Signing of ‘Sagip Saka’ IRR sets efforts to raise farmers, fisherfolks income in motion

Published October 21, 2019, 4:43 PM

by CJ Juntereal

By Mario Casayuran

Opposition Senator Francis N. Pangilinan said Monday the Department of Agriculture now has the framework to effectively raise the incomes of farmers and fisherfolk following the signing of the implementing rules and regulations (IRR) of the Sagip Saka Act.

Senator Francis "Kiko" Pangilinan (Photo from Kiko Pangilinan website / / MANILA BULLETIN)
Senator Francis “Kiko” Pangilinan (Photo from Kiko Pangilinan website / / MANILA BULLETIN)

“We have passed the law, and now that Agriculture Secretary William Dar signed the IRR, we can now focus on increasing farmers’ and fisherfolk’s incomes by developing and promoting their enterprises and directly linking them to private and government consumers,” he said.

Pangilinan is the author and proponent of the Sagip Saka Act.

He said the implementation of the law begins with a number of things, including:

  1. Organizational:

– Creation of the Farmers and Fisherfolk Enterprise Development Council that includes representatives from DA and the Departments of Trade and Industry (at least undersecretary), Interior and Local Government, and Finance, the Cooperative Development Authority, farmers’ and fisherfolk’s organizations, and agriculture/food/restaurant/business sector;

– Establishment of Sagip Saka desks at the Office of the Secretary and in regional field offices;

– Creation of the National Sagip Saka Program Steering Committee that includes representatives from various DA units,

– Having the DA’s Agribusiness and Marketing Assistance Service (AMAS) serve as secretariat and coordinator/facilitator with the National Economic and Development Authority (NEDA).

  1. Budgetary:

– Inclusion of activities and funding support for Sagip Saka in DA’s annual plan and budget proposal.

  1. Information systems:

– Listing of agricultural and fishery products that national and government agencies require for their various programs (eg, feeding);

– A roster of private companies who are willing to buy from food producers, donate equipment, and transfer technology.

– Registry of farmers’ and fisherfolk’s organizations.

  1. Other processes:

– Reorientation of the local agriculture and fishery councils toward enterprise development;

– Exemption of donations from donor’s tax, as well as of enterprises registered as barangay micro-business enterprises from income tax;

– Preferential rates and special window to accredited farmers and fisherfolk enterprises.
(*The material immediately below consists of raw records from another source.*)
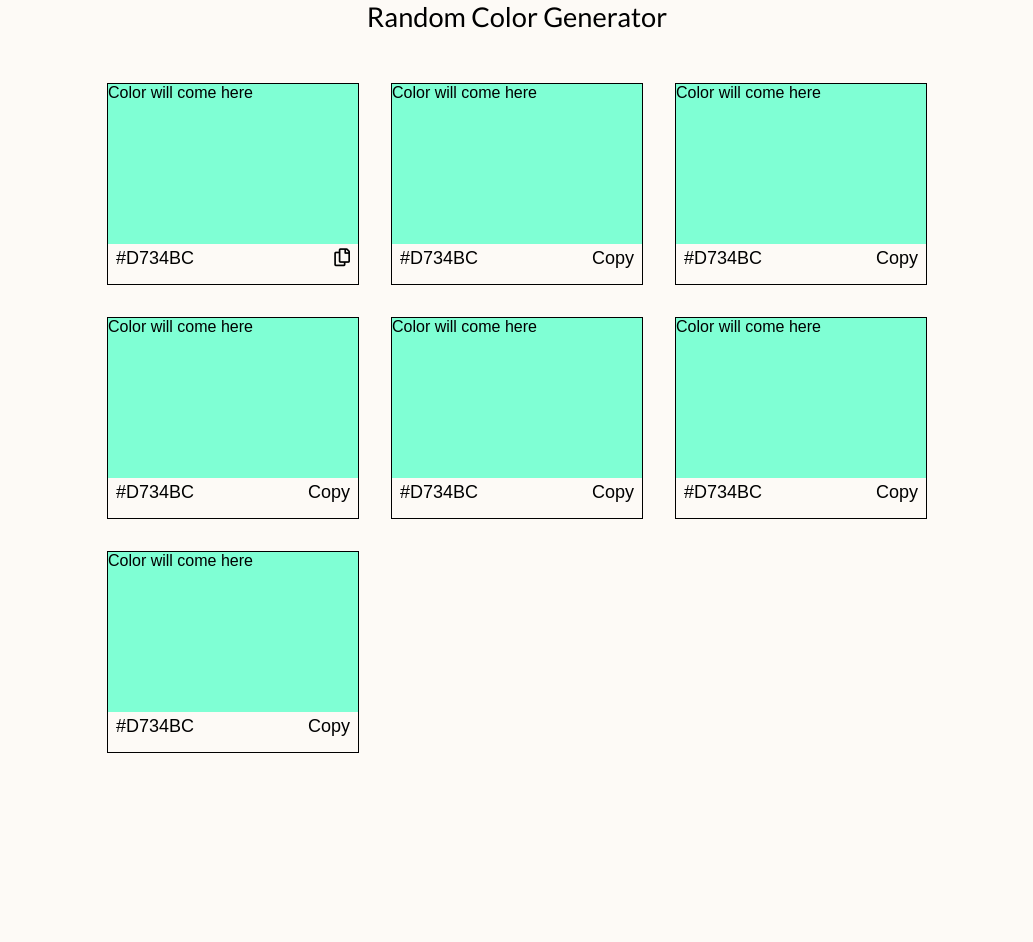
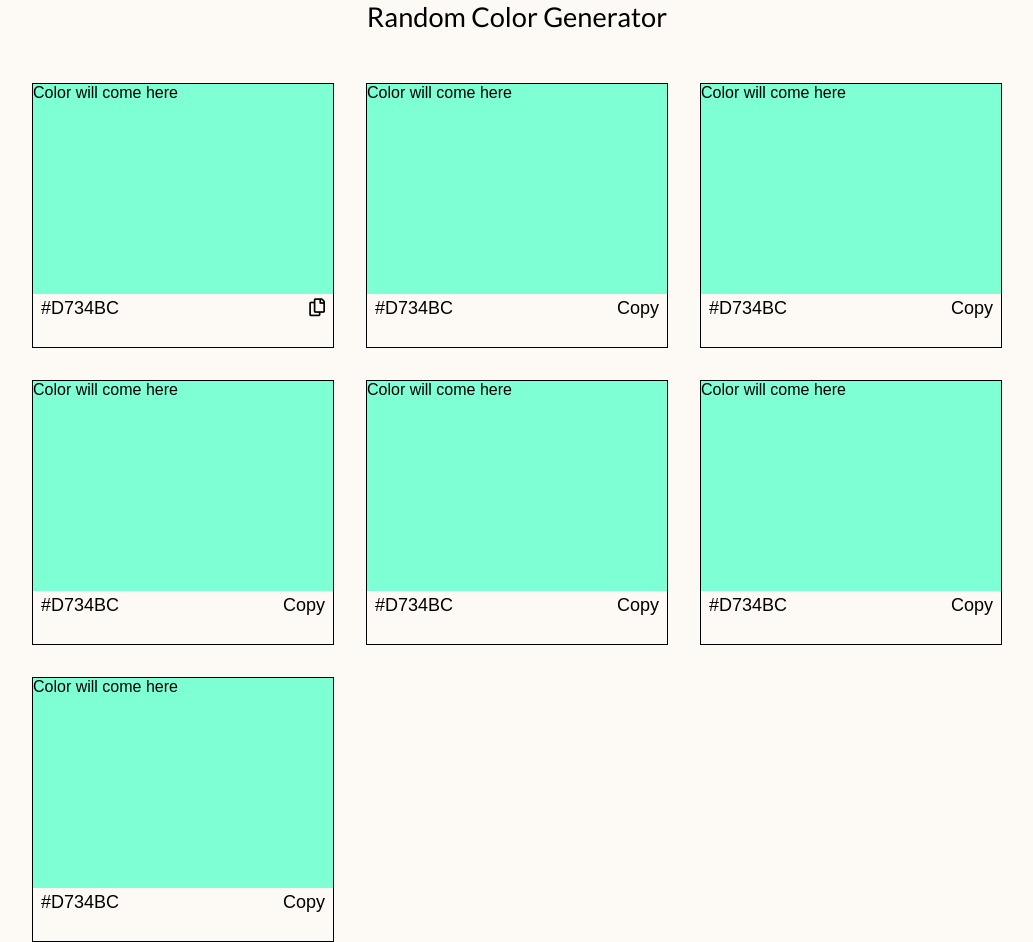
Before and after one commit to PushpakB3096/color-generator, a plain HTML site: page index.html in a window 1280 px wide. Shown: the whole page, without its empty margins (123-1156 px from the left). Before the commit the page ends 800 px from the top, so only its background shows below. Drawn offline with Linux system fonts and the light colour scheme; a web font is replaced by a local one.

Commit message:
Change scaling of the cards

```diff
--- a/style.css
+++ b/style.css
@@ -27,12 +27,12 @@ header {
   display: grid;
   grid-template-columns: repeat(3, 1fr);
   grid-gap: 2em;
+  grid-auto-rows: minmax(265px, auto);
 }
 
 .card {
   border: 1px solid black;
-  width: 250px;
-  height: 200px;
+  width: 300px;
 }
 
 .card_color {
```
‘’Poverty has always been the problem. We need to start lifting the living standard of those who feed us. Because if the farmers and the fisherfolk are OK, the entire Philippines would be OK,” according to Pangilinan, former food security secretary during the Noynoy Aquino presidency.